(Input for this task begins)

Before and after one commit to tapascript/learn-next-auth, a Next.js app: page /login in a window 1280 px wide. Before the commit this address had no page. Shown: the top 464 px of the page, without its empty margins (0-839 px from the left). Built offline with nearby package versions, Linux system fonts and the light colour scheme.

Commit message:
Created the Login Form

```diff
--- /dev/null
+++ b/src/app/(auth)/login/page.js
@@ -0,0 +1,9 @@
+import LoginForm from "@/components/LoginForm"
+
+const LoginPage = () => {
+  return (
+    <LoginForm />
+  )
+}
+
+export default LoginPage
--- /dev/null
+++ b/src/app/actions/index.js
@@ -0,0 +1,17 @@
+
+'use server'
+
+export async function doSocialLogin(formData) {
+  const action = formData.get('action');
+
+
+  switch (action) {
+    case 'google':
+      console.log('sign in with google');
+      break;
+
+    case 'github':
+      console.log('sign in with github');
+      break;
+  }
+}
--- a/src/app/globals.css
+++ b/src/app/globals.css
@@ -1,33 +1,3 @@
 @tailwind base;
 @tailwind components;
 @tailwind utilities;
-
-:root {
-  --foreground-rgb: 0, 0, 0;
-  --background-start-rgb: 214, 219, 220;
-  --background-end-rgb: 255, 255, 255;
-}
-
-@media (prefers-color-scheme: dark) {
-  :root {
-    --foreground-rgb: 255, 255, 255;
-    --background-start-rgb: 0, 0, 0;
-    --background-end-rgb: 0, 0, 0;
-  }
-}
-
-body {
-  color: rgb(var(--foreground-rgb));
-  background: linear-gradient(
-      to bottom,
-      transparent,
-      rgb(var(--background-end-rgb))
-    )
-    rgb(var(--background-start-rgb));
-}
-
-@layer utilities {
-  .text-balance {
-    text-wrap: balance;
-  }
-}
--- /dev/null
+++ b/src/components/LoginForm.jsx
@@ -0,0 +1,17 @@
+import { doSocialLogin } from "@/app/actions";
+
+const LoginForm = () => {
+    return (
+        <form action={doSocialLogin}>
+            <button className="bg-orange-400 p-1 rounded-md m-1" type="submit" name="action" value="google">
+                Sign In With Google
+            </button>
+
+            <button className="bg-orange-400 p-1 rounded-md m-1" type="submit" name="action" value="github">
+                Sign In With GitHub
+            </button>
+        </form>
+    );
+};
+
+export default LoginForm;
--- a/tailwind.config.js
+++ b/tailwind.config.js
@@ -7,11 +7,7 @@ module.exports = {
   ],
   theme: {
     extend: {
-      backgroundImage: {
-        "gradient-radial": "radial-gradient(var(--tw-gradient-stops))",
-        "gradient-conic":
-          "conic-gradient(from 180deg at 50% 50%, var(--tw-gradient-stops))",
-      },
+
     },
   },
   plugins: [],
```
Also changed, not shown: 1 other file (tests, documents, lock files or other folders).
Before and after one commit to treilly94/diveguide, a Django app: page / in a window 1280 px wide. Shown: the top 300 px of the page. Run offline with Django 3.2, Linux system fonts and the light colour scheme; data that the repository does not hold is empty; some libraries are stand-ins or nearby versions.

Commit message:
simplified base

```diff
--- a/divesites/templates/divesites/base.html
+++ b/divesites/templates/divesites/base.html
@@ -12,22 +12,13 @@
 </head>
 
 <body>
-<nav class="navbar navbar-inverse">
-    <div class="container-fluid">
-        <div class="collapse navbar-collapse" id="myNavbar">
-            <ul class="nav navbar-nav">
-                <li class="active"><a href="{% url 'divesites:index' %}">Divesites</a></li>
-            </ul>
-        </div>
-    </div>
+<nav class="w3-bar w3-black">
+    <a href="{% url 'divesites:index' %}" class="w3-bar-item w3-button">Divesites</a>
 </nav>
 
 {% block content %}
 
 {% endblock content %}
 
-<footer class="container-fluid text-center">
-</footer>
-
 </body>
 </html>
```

(Input for this task ends)

* Exercise prompt *
Quote each line of the data above exactly as written.

* Answer for the task *
Before and after one commit to tapascript/learn-next-auth, a Next.js app: page /login in a window 1280 px wide. Before the commit this address had no page. Shown: the top 464 px of the page, without its empty margins (0-839 px from the left). Built offline with nearby package versions, Linux system fonts and the light colour scheme.

Commit message:
Created the Login Form

```diff
--- /dev/null
+++ b/src/app/(auth)/login/page.js
@@ -0,0 +1,9 @@
+import LoginForm from "@/components/LoginForm"
+
+const LoginPage = () => {
+  return (
+    <LoginForm />
+  )
+}
+
+export default LoginPage
--- /dev/null
+++ b/src/app/actions/index.js
@@ -0,0 +1,17 @@
+
+'use server'
+
+export async function doSocialLogin(formData) {
+  const action = formData.get('action');
+
+
+  switch (action) {
+    case 'google':
+      console.log('sign in with google');
+      break;
+
+    case 'github':
+      console.log('sign in with github');
+      break;
+  }
+}
--- a/src/app/globals.css
+++ b/src/app/globals.css
@@ -1,33 +1,3 @@
 @tailwind base;
 @tailwind components;
 @tailwind utilities;
-
-:root {
-  --foreground-rgb: 0, 0, 0;
-  --background-start-rgb: 214, 219, 220;
-  --background-end-rgb: 255, 255, 255;
-}
-
-@media (prefers-color-scheme: dark) {
-  :root {
-    --foreground-rgb: 255, 255, 255;
-    --background-start-rgb: 0, 0, 0;
-    --background-end-rgb: 0, 0, 0;
-  }
-}
-
-body {
-  color: rgb(var(--foreground-rgb));
-  background: linear-gradient(
-      to bottom,
-      transparent,
-      rgb(var(--background-end-rgb))
-    )
-    rgb(var(--background-start-rgb));
-}
-
-@layer utilities {
-  .text-balance {
-    text-wrap: balance;
-  }
-}
--- /dev/null
+++ b/src/components/LoginForm.jsx
@@ -0,0 +1,17 @@
+import { doSocialLogin } from "@/app/actions";
+
+const LoginForm = () => {
+    return (
+        <form action={doSocialLogin}>
+            <button className="bg-orange-400 p-1 rounded-md m-1" type="submit" name="action" value="google">
+                Sign In With Google
+            </button>
+
+            <button className="bg-orange-400 p-1 rounded-md m-1" type="submit" name="action" value="github">
+                Sign In With GitHub
+            </button>
+        </form>
+    );
+};
+
+export default LoginForm;
--- a/tailwind.config.js
+++ b/tailwind.config.js
@@ -7,11 +7,7 @@ module.exports = {
   ],
   theme: {
     extend: {
-      backgroundImage: {
-        "gradient-radial": "radial-gradient(var(--tw-gradient-stops))",
-        "gradient-conic":
-          "conic-gradient(from 180deg at 50% 50%, var(--tw-gradient-stops))",
-      },
+
     },
   },
   plugins: [],
```
Also changed, not shown: 1 other file (tests, documents, lock files or other folders).
Before and after one commit to treilly94/diveguide, a Django app: page / in a window 1280 px wide. Shown: the top 300 px of the page. Run offline with Django 3.2, Linux system fonts and the light colour scheme; data that the repository does not hold is empty; some libraries are stand-ins or nearby versions.

Commit message:
simplified base

```diff
--- a/divesites/templates/divesites/base.html
+++ b/divesites/templates/divesites/base.html
@@ -12,22 +12,13 @@
 </head>
 
 <body>
-<nav class="navbar navbar-inverse">
-    <div class="container-fluid">
-        <div class="collapse navbar-collapse" id="myNavbar">
-            <ul class="nav navbar-nav">
-                <li class="active"><a href="{% url 'divesites:index' %}">Divesites</a></li>
-            </ul>
-        </div>
-    </div>
+<nav class="w3-bar w3-black">
+    <a href="{% url 'divesites:index' %}" class="w3-bar-item w3-button">Divesites</a>
 </nav>
 
 {% block content %}
 
 {% endblock content %}
 
-<footer class="container-fluid text-center">
-</footer>
-
 </body>
 </html>
```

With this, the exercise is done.